*Data to use*.
==================================================

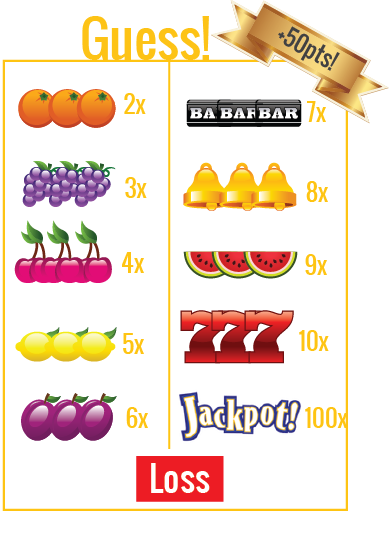
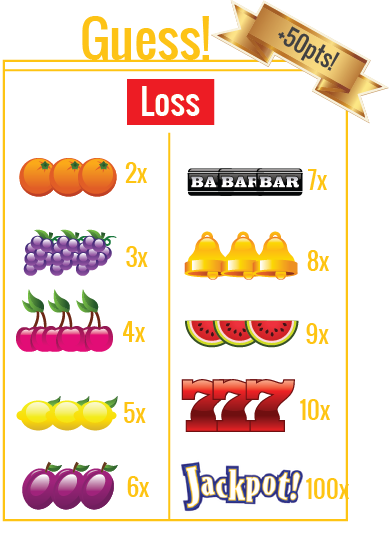
Updates to scoreboard positioning.

diff --git a/cstcg_slot_functions.py b/cstcg_slot_functions.py
@@ -164,17 +164,17 @@ def process_rtb(positions,index, stage, hold_on):
     return events
 
 def selector(c,task,positions,index,selector_pos):
-    sel_positions=[(8,445), # orange
-               (8,525), # grape
-               (8,608), # cherry
-               (8,679), # lemon
-               (8,755), # plum
-               (180,445), # bar
-               (180,530), # bell
-               (180,600), # watermelon
-               (180,682), # seven
-               (180,755), # jackpot
-               (100,800)] # loss
+    sel_positions=[(100,445), # loss
+               (8,530), # orange
+               (8,608), # grape 
+               (8,679), # cherry 
+               (8,755), # lemon 
+               (8,800), # plum
+               (180,530), # bar 
+               (180,600), # bell 
+               (180,682), # watermelon
+               (180,755), # seven
+               (180,800)] # jackpot
 
     pos = sel_positions[selector_pos-1]
     selected = False
@@ -254,19 +254,6 @@ def get_screen_elements(c, task):
 
     positions['pull_x'] = c.center_x+(sizes['sh']/9) - x0
     positions['pull_y'] = c.center_y+(sizes['sh']/2)-(sizes['sbh']*1.1) - hold_offset
-    # else:
-    #     positions['clear_x'] = positions['bet_5_x']
-    #     positions['clear_y'] = c.center_y+(sizes['sh']/3)+2*sizes['sbw']/3 - hold_offset
-    #     positions['bet_5_x'] = c.left_center_x+(sizes['sh']/9) - x0
-    #     positions['bet_5_y'] = c.center_y+(sizes['sh']/3) - hold_offset
-
-    #     positions['bet_10_x'] = c.left_center_x+(0.32*sizes['sh']) - x0
-    #     positions['bet_10_y'] = c.center_y+(sizes['sh']/3) - hold_offset
-    #     positions['stop_y'] = c.center_y+(sizes['sh']/3) - hold_offset
-
-    #     positions['pull_x'] = c.center_x+(sizes['sh']/9) - x0
-    #     positions['pull_y'] = c.center_y+(sizes['sh']/3)-(sizes['sbh']*1.1) - hold_offset
-    
     positions['bet_screen_x'] = positions['bet_5_x']
     positions['bet_screen_y'] = positions['pull_y']
 
@@ -544,19 +531,19 @@ def instruction_screen(c,positions,sizes,RTB):
                 if event.type in (MOUSEBUTTONUP, MOUSEBUTTONDOWN):
                     if 'click' in next_button.handleEvent(event): 
                         counter += 1
-                        if counter == 8:
+                        if counter == len(instructions)+1:
                             instructions_done = True
                     elif 'click' in back_button.handleEvent(event):
                         if counter > 1:
                             counter  = counter - 1
-                if event.type == MOUSEBUTTONUP and counter < 8:
+                if event.type == MOUSEBUTTONUP and counter <= len(instructions):
                     c.blank_screen()
                     c.screen.blit(instructions[str(counter)],(c.center_x-instructions[str(counter)].get_width()/2,\
                         c.top_y-instructions[str(counter)].get_height()/8))  
                     if counter > 1:
                         back_button.draw(c.screen)
                     
-                    if counter == 7:
+                    if counter == len(instructions):
                         finish_button.draw(c.screen)
                     else:
                         next_button.draw(c.screen)
@@ -792,9 +779,9 @@ def process_result(c,positions,buttons,sizes,task, RTB):
 
     
     if task['result_sequence'][task['trial']][0] == '1':
-        if task['guess_trace'][task['trial']]+1 == int(task['result_sequence'][task['trial']][2]):
+        if task['guess_trace'][task['trial']] == int(task['result_sequence'][task['trial']][2]):
             reward = reward + 50
-    elif task['result_sequence'][task['trial']][0] == '0' and task['guess_trace'][task['trial']] == 11:
+    elif task['result_sequence'][task['trial']][0] == '0' and task['guess_trace'][task['trial']] == 1:
         reward = reward + 50
 
     if int(task['result_sequence'][task['trial']][4]) == 1:
@@ -1020,9 +1007,6 @@ def spin_wheels(c, positions, buttons, task, RTB):
                 show4 = True
             elif n-10 < round(time.time()*1000) % n < n and show4:
                 c.screen.blit(machines[str(task['machine'])],(positions['machine']['base_x'],positions['machine']['base_y']))
-                # if task['machine'] == 2:
-                #     bet_label = c.title.render("Bet",True,RED) 
-                #     c.screen.blit(bet_label,(positions['bet_screen_x']+5, positions['bet_screen_y']-60))
                 pygame.display.flip()
                 show4 = False
                 show1 = True

diff --git a/cstcg_slot_machine.py b/cstcg_slot_machine.py
@@ -29,10 +29,11 @@ ue = u"ü";
 GOLD   = ( 254, 195,  13)
 
 leversound = pygame.mixer.Sound('./sounds/lever.wav')
-background_music[0] = pygame.mixer.Sound('./sounds/machine1_music.wav')
-background_music[1] = pygame.mixer.Sound('./sounds/machine2_music.wav')
-background_music[2] = pygame.mixer.Sound('./sounds/machine2_music.wav')
-background_music[3] = pygame.mixer.Sound('./sounds/machine2_music.wav')
+background_music = []
+background_music.append(pygame.mixer.Sound('./sounds/machine1_music.wav'))
+background_music.append(pygame.mixer.Sound('./sounds/machine2_music.wav'))
+background_music.append(pygame.mixer.Sound('./sounds/machine2_music.wav'))
+background_music.append(pygame.mixer.Sound('./sounds/machine2_music.wav'))
 for i in range(4):
     background_music[i].set_volume(0.1)
 
@@ -130,7 +131,7 @@ for trial in range(START_TRIAL,NUM_TRIALS):
     if trial == 0:
         begin_training_screen(c)
         background_music[0].play(100,0)
-    if trial < task_block_sequence[0]:
+    elif trial < task_block_sequence[0]:
         task['machine'] = 5
         task['wheel_hold_buttons'] = wheel_hold_bool[0]
     elif task_block_sequence[0] <= trial < task_block_sequence[1]:
@@ -243,7 +244,7 @@ for trial in range(START_TRIAL,NUM_TRIALS):
                     if 'click' in buttons['add_five'].handleEvent(event):  
                         c.press_sound.play()
                         task['trial_stage'] = 'bet'
-                        task['bet_size'][trial] += 10
+                        task['bet_size'][trial] += 50
                         eeg_trigger(c,task,'bet+')
                         task['bet_sequence'].append(10)
                         task = update_account(c,positions, sizes, task)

==================================================

*Task objective*.
Make an exact copy of the records from their first line through the line containing "(180,600), # bell", both ends included, with the pictures omitted.

*Result for this task*.
Updates to scoreboard positioning.

diff --git a/cstcg_slot_functions.py b/cstcg_slot_functions.py
@@ -164,17 +164,17 @@ def process_rtb(positions,index, stage, hold_on):
     return events
 
 def selector(c,task,positions,index,selector_pos):
-    sel_positions=[(8,445), # orange
-               (8,525), # grape
-               (8,608), # cherry
-               (8,679), # lemon
-               (8,755), # plum
-               (180,445), # bar
-               (180,530), # bell
-               (180,600), # watermelon
-               (180,682), # seven
-               (180,755), # jackpot
-               (100,800)] # loss
+    sel_positions=[(100,445), # loss
+               (8,530), # orange
+               (8,608), # grape 
+               (8,679), # cherry 
+               (8,755), # lemon 
+               (8,800), # plum
+               (180,530), # bar 
+               (180,600), # bell 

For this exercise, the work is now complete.